• [Problem to work on]: Count the lines below that carry the word "enum". Answer with that number alone.

• [Source material]:
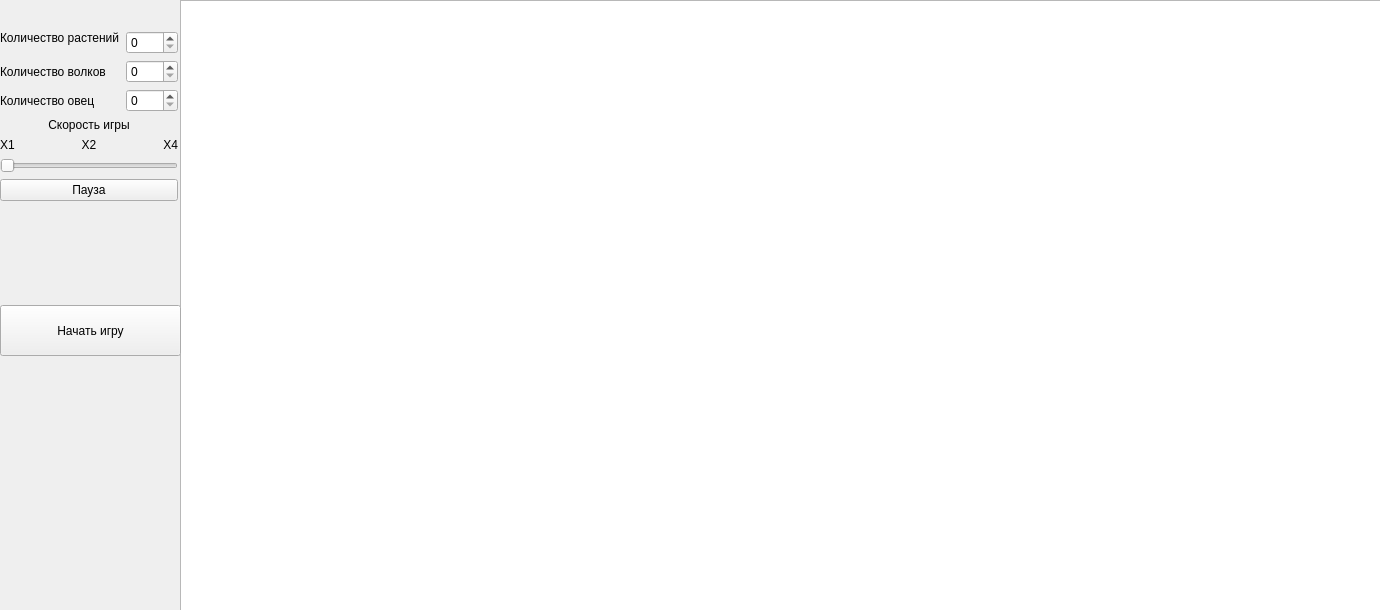
Qt form mainwindow.ui (zinovvv/summer_practice_2024) before a commit.
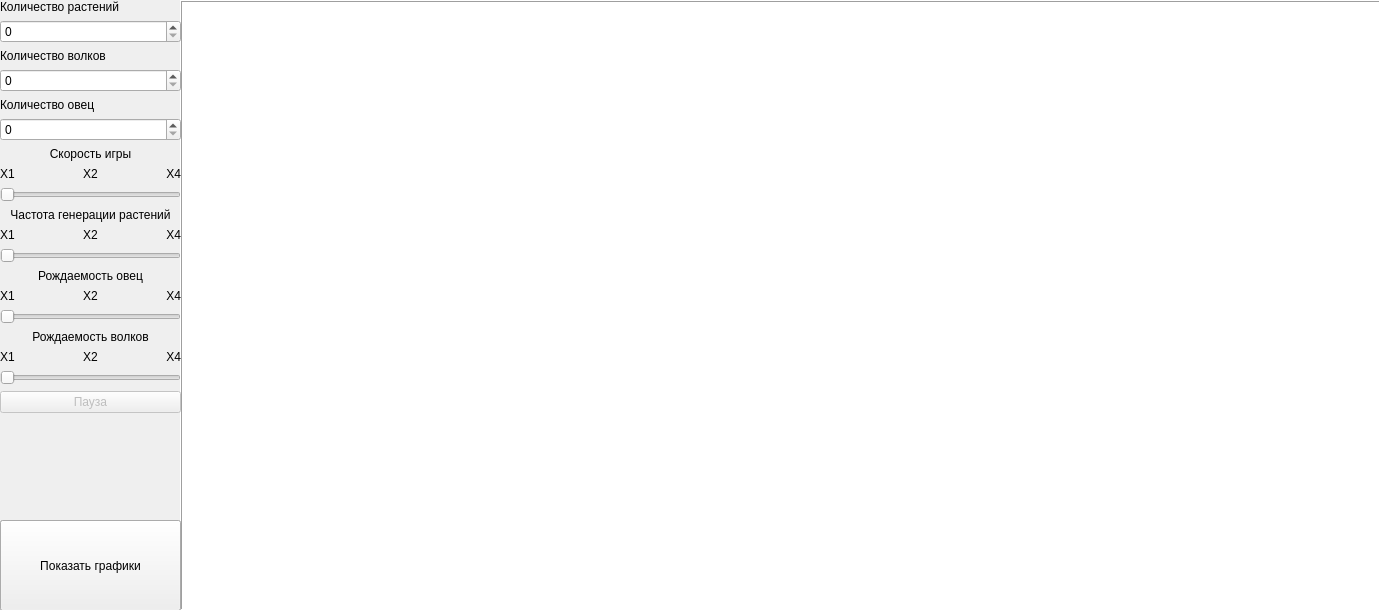
The same form after that commit. Icons and pictures are not drawn.

Commit message: Добавил графики популяций

```diff
--- a/mainwindow.ui
+++ b/mainwindow.ui
@@ -19,9 +19,18 @@
     <verstretch>0</verstretch>
    </sizepolicy>
   </property>
+  <property name="maximumSize">
+   <size>
+    <width>1380</width>
+    <height>610</height>
+   </size>
+  </property>
   <property name="windowTitle">
    <string>Симуляция экосистемы</string>
   </property>
+  <property name="autoFillBackground">
+   <bool>false</bool>
+  </property>
   <property name="styleSheet">
    <string notr="true"/>
   </property>
@@ -54,7 +63,16 @@
     background-attachment: fixed;</string>
     </property>
     <property name="frameShape">
-     <enum>QFrame::StyledPanel</enum>
+     <enum>QFrame::Box</enum>
+    </property>
+    <property name="frameShadow">
+     <enum>QFrame::Raised</enum>
+    </property>
+    <property name="lineWidth">
+     <number>1</number>
+    </property>
+    <property name="midLineWidth">
+     <number>0</number>
     </property>
     <property name="backgroundBrush">
      <brush brushstyle="NoBrush">
@@ -101,8 +119,8 @@
      <rect>
       <x>0</x>
       <y>0</y>
-      <width>178</width>
-      <height>201</height>
+      <width>181</width>
+      <height>521</height>
      </rect>
     </property>
     <layout class="QFormLayout" name="formLayout">
@@ -113,13 +131,13 @@
       <enum>QFormLayout::AllNonFixedFieldsGrow</enum>
      </property>
      <property name="rowWrapPolicy">
-      <enum>QFormLayout::DontWrapRows</enum>
+      <enum>QFormLayout::WrapAllRows</enum>
      </property>
      <property name="labelAlignment">
-      <set>Qt::AlignLeading|Qt::AlignLeft|Qt::AlignVCenter</set>
+      <set>Qt::AlignLeading|Qt::AlignLeft|Qt::AlignTop</set>
      </property>
      <property name="formAlignment">
-      <set>Qt::AlignBottom|Qt::AlignLeading|Qt::AlignLeft</set>
+      <set>Qt::AlignLeading|Qt::AlignLeft|Qt::AlignTop</set>
      </property>
      <item row="0" column="0">
       <widget class="QLabel" name="label">
@@ -208,7 +226,7 @@
        </property>
       </widget>
      </item>
-     <item row="3" column="0" colspan="2">
+     <item row="3" column="1">
       <widget class="QLabel" name="label_4">
        <property name="text">
         <string>Скорость игры</string>
@@ -218,7 +236,7 @@
        </property>
       </widget>
      </item>
-     <item row="4" column="0" colspan="2">
+     <item row="4" column="1">
       <layout class="QHBoxLayout" name="horizontalLayout" stretch="0,0,0">
        <property name="spacing">
         <number>6</number>
@@ -252,7 +270,7 @@
        </item>
       </layout>
      </item>
-     <item row="5" column="0" colspan="2">
+     <item row="5" column="1">
       <widget class="QSlider" name="gameSpeedSlider">
        <property name="minimum">
         <number>1</number>
@@ -265,8 +283,182 @@
        </property>
       </widget>
      </item>
-     <item row="6" column="0" colspan="2">
+     <item row="6" column="1">
+      <widget class="QLabel" name="label_8">
+       <property name="text">
+        <string>Частота генерации растений</string>
+       </property>
+       <property name="alignment">
+        <set>Qt::AlignCenter</set>
+       </property>
+      </widget>
+     </item>
+     <item row="7" column="1">
+      <layout class="QHBoxLayout" name="horizontalLayout_2" stretch="0,0,0">
+       <property name="spacing">
+        <number>6</number>
+       </property>
+       <item>
+        <widget class="QLabel" name="label_9">
+         <property name="text">
+          <string>X1</string>
+         </property>
+        </widget>
+       </item>
+       <item>
+        <widget class="QLabel" name="label_10">
+         <property name="text">
+          <string>X2</string>
+         </property>
+         <property name="alignment">
+          <set>Qt::AlignCenter</set>
+         </property>
+        </widget>
+       </item>
+       <item>
+        <widget class="QLabel" name="label_11">
+         <property name="text">
+          <string>X4</string>
+         </property>
+         <property name="alignment">
+          <set>Qt::AlignRight|Qt::AlignTrailing|Qt::AlignVCenter</set>
+         </property>
+        </widget>
+       </item>
+      </layout>
+     </item>
+     <item row="9" column="0" colspan="2">
+      <widget class="QSlider" name="plantSpeedSlider">
+       <property name="minimum">
+        <number>1</number>
+       </property>
+       <property name="maximum">
+        <number>3</number>
+       </property>
+       <property name="orientation">
+        <enum>Qt::Horizontal</enum>
+       </property>
+      </widget>
+     </item>
+     <item row="10" column="0" colspan="2">
+      <widget class="QLabel" name="label_12">
+       <property name="text">
+        <string>Рождаемость овец</string>
+       </property>
+       <property name="alignment">
+        <set>Qt::AlignCenter</set>
+       </property>
+      </widget>
+     </item>
+     <item row="12" column="0" colspan="2">
+      <layout class="QHBoxLayout" name="horizontalLayout_3" stretch="0,0,0">
+       <property name="spacing">
+        <number>6</number>
+       </property>
+       <item>
+        <widget class="QLabel" name="label_13">
+         <property name="text">
+          <string>X1</string>
+         </property>
+        </widget>
+       </item>
+       <item>
+        <widget class="QLabel" name="label_14">
+         <property name="text">
+          <string>X2</string>
+         </property>
+         <property name="alignment">
+          <set>Qt::AlignCenter</set>
+         </property>
+        </widget>
+       </item>
+       <item>
+        <widget class="QLabel" name="label_15">
+         <property name="text">
+          <string>X4</string>
+         </property>
+         <property name="alignment">
+          <set>Qt::AlignRight|Qt::AlignTrailing|Qt::AlignVCenter</set>
+         </property>
+        </widget>
+       </item>
+      </layout>
+     </item>
+     <item row="13" column="0" colspan="2">
+      <widget class="QSlider" name="gameSpeedSlider_2">
+       <property name="minimum">
+        <number>1</number>
+       </property>
+       <property name="maximum">
+        <number>3</number>
+       </property>
+       <property name="orientation">
+        <enum>Qt::Horizontal</enum>
+       </property>
+      </widget>
+     </item>
+     <item row="14" column="0" colspan="2">
+      <widget class="QLabel" name="label_16">
+       <property name="text">
+        <string>Рождаемость волков</string>
+       </property>
+       <property name="alignment">
+        <set>Qt::AlignCenter</set>
+       </property>
+      </widget>
+     </item>
+     <item row="16" column="0" colspan="2">
+      <layout class="QHBoxLayout" name="horizontalLayout_4" stretch="0,0,0">
+       <property name="spacing">
+        <number>6</number>
+       </property>
+       <item>
+        <widget class="QLabel" name="label_17">
+         <property name="text">
+          <string>X1</string>
+         </property>
+        </widget>
+       </item>
+       <item>
+        <widget class="QLabel" name="label_18">
+         <property name="text">
+          <string>X2</string>
+         </property>
+         <property name="alignment">
+          <set>Qt::AlignCenter</set>
+         </property>
+        </widget>
+       </item>
+       <item>
+        <widget class="QLabel" name="label_19">
+         <property name="text">
+          <string>X4</string>
+         </property>
+         <property name="alignment">
+          <set>Qt::AlignRight|Qt::AlignTrailing|Qt::AlignVCenter</set>
+         </property>
+        </widget>
+       </item>
+      </layout>
+     </item>
+     <item row="17" column="0" colspan="2">
+      <widget class="QSlider" name="gameSpeedSlider_3">
+       <property name="minimum">
+        <number>1</number>
+       </property>
+       <property name="maximum">
+        <number>3</number>
+       </property>
+       <property name="orientation">
+        <enum>Qt::Horizontal</enum>
+       </property>
+      </widget>
+     </item>
+     <item row="18" column="0" colspan="2">
       <widget class="QPushButton" name="pauseButton">
+       <property name="enabled">
+        <bool>false</bool>
+       </property>
        <property name="sizePolicy">
         <sizepolicy hsizetype="Minimum" vsizetype="Fixed">
          <horstretch>0</horstretch>
@@ -284,9 +476,9 @@
     <property name="geometry">
      <rect>
       <x>0</x>
-      <y>305</y>
+      <y>520</y>
       <width>181</width>
-      <height>51</height>
+      <height>91</height>
      </rect>
     </property>
     <property name="sizePolicy">
@@ -311,6 +503,19 @@
      <string>Начать игру</string>
     </property>
    </widget>
+   <widget class="QPushButton" name="showChartButton">
+    <property name="geometry">
+     <rect>
+      <x>0</x>
+      <y>520</y>
+      <width>181</width>
+      <height>91</height>
+     </rect>
+    </property>
+    <property name="text">
+     <string>Показать графики</string>
+    </property>
+   </widget>
   </widget>
  </widget>
  <resources/>
```
Left out of the diff: 8 changed lines with no effect on the pictures. The commit also changes 42 other files.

• [Written response]: 9